--- The records Enclosed Below ---
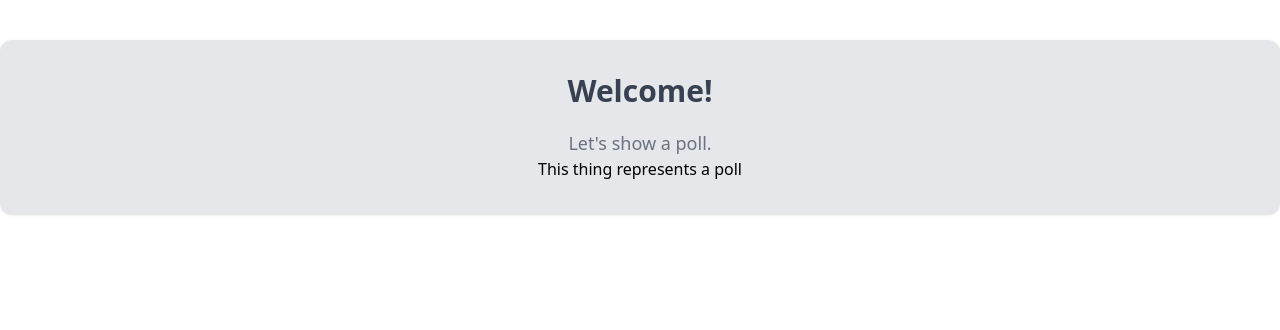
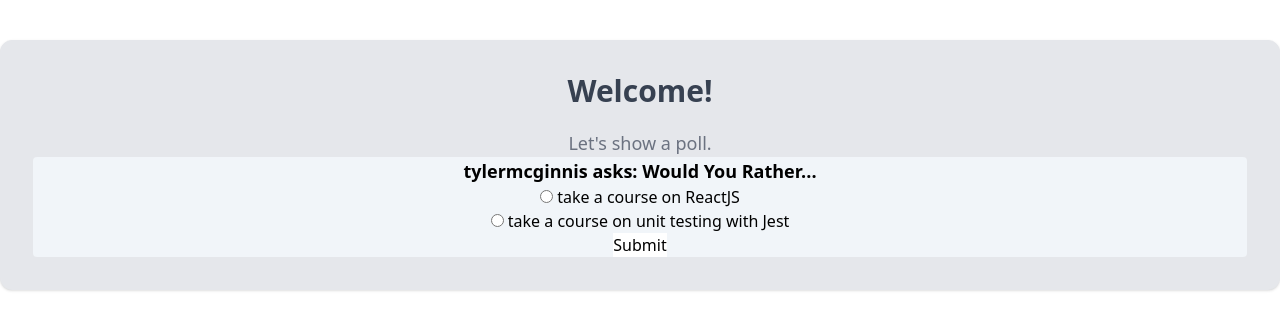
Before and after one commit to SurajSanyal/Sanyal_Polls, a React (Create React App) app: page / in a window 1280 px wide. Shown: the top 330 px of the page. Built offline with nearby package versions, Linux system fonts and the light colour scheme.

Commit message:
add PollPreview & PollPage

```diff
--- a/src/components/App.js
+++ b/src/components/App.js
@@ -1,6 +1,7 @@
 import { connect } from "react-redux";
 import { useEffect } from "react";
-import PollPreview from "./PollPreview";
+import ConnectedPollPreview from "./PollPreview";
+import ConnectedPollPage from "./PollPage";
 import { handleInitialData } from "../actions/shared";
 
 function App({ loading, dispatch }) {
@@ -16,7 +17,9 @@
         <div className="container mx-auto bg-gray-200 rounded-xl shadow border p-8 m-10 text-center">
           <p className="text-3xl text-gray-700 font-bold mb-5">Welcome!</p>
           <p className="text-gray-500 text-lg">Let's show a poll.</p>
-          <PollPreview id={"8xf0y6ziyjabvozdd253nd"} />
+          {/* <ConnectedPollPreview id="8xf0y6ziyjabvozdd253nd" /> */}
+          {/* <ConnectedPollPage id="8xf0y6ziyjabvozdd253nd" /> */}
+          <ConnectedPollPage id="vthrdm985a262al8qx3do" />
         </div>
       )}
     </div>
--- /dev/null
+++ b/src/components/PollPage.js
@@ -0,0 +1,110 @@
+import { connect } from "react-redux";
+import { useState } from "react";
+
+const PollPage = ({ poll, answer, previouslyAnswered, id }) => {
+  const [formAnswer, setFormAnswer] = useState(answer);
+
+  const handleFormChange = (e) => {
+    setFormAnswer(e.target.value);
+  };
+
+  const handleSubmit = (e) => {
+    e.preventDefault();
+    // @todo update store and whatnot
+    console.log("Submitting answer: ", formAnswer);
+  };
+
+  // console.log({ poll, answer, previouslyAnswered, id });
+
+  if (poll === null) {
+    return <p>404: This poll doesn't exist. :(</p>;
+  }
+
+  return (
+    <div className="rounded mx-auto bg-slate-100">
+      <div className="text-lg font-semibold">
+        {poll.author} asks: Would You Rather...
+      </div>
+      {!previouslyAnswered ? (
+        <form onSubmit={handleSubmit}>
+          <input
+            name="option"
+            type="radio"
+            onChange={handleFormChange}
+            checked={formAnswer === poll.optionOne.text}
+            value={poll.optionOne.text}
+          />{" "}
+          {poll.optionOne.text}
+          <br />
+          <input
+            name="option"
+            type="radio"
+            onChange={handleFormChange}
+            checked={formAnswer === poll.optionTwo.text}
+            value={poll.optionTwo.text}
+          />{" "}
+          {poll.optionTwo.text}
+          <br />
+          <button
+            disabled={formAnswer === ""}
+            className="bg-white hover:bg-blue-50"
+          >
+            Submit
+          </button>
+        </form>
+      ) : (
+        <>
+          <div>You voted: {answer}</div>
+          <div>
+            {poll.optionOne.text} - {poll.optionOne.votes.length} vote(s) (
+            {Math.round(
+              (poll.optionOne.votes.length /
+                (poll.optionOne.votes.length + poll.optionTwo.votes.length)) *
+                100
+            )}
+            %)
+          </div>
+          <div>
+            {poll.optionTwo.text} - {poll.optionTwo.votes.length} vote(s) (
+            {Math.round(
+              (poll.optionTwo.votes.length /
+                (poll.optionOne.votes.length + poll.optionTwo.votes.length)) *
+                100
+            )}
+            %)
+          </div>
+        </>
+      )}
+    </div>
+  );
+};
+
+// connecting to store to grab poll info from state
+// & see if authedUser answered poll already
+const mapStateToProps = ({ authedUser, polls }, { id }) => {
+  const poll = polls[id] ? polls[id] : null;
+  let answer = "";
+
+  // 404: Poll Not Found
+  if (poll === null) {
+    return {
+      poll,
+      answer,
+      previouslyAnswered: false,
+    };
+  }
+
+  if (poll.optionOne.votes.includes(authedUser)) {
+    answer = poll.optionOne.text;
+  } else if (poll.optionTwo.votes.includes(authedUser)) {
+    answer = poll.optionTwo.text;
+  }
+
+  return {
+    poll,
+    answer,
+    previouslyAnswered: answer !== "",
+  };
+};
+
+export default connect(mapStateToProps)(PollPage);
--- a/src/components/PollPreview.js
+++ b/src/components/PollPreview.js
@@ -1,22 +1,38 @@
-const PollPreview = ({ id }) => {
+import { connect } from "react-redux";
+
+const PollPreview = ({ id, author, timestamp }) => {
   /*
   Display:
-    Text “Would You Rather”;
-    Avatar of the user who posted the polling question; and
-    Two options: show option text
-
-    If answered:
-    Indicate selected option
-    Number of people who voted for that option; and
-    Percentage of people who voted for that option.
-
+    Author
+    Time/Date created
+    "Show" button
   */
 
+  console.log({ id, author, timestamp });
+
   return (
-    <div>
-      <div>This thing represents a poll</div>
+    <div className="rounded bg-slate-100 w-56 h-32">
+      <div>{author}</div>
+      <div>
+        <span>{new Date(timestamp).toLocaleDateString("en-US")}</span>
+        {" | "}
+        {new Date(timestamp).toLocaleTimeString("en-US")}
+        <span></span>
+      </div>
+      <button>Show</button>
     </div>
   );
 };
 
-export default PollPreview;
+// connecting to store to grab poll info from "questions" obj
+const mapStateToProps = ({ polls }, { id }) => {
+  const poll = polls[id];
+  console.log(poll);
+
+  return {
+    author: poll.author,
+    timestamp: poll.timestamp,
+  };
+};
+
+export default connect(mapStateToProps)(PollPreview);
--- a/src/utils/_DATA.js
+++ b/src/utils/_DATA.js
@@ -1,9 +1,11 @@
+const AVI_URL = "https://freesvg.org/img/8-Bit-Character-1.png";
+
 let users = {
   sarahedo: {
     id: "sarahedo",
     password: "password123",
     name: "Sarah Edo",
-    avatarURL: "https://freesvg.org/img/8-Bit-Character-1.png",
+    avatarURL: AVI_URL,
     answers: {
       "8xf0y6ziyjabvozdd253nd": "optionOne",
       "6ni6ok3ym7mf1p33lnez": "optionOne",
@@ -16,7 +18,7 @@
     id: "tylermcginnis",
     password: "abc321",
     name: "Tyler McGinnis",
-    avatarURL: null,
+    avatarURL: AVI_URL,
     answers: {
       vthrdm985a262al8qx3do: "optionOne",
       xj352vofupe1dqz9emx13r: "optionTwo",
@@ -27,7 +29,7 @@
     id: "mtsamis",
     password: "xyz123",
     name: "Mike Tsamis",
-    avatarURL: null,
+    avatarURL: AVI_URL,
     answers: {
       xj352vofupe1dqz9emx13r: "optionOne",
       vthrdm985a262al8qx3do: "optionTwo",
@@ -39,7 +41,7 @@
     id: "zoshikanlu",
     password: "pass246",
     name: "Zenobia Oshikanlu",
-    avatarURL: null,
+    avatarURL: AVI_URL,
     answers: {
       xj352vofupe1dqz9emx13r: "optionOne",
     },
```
--- End of Enclosed The records ---
--- The records Enclosed Below ---
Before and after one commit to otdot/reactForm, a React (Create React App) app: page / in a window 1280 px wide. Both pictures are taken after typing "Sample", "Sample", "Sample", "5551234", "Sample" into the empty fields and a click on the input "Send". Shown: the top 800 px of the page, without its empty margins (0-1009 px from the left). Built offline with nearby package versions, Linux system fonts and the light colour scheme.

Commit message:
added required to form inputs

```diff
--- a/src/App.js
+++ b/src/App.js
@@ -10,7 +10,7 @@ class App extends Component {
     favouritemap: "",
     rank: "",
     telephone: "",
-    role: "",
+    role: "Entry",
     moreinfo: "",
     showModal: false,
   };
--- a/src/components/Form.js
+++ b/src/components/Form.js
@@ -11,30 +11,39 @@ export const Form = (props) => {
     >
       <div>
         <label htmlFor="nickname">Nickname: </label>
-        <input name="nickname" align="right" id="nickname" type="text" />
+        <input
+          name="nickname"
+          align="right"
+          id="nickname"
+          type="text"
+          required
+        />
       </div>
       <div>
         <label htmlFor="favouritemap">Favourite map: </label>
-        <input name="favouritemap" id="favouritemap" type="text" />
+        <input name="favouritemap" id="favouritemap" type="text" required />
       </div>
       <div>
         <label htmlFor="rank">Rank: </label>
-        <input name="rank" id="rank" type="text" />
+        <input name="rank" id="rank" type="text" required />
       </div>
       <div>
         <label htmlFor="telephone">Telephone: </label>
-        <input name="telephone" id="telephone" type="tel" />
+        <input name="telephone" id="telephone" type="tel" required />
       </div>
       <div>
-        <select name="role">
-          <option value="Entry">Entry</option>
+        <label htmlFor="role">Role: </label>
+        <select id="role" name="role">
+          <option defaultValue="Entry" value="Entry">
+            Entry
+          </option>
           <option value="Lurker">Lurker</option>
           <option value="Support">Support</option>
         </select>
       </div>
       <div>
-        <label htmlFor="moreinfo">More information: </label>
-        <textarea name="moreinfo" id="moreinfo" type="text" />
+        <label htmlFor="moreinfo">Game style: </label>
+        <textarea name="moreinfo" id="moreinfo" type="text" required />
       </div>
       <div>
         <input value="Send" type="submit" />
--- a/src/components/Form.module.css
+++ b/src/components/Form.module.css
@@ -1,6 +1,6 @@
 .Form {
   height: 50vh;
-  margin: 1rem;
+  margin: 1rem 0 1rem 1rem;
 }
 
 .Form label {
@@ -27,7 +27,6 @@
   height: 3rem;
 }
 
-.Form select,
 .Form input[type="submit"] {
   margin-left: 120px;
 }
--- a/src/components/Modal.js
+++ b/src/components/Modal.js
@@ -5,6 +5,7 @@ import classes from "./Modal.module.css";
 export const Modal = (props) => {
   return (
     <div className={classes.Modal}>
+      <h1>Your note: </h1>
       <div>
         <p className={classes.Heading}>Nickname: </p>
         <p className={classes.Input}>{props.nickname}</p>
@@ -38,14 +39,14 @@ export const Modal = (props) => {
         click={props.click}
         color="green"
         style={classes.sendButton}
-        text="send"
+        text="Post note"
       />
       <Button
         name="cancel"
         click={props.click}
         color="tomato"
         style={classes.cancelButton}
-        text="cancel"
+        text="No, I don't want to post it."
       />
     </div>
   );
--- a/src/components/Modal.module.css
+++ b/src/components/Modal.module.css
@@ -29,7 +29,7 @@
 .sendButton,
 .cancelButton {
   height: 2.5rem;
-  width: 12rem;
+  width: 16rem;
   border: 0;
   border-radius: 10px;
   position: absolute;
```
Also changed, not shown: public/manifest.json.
--- End of Enclosed The records ---
** Task instructions **
Find every line in the records that uses the string "import", then copy it.

** Answer box **
 import { connect } from "react-redux";
 import { useEffect } from "react";
-import PollPreview from "./PollPreview";
+import ConnectedPollPreview from "./PollPreview";
+import ConnectedPollPage from "./PollPage";
 import { handleInitialData } from "../actions/shared";
+import { connect } from "react-redux";
+import { useState } from "react";
+import { connect } from "react-redux";
@@ -5,6 +5,7 @@ import classes from "./Modal.module.css";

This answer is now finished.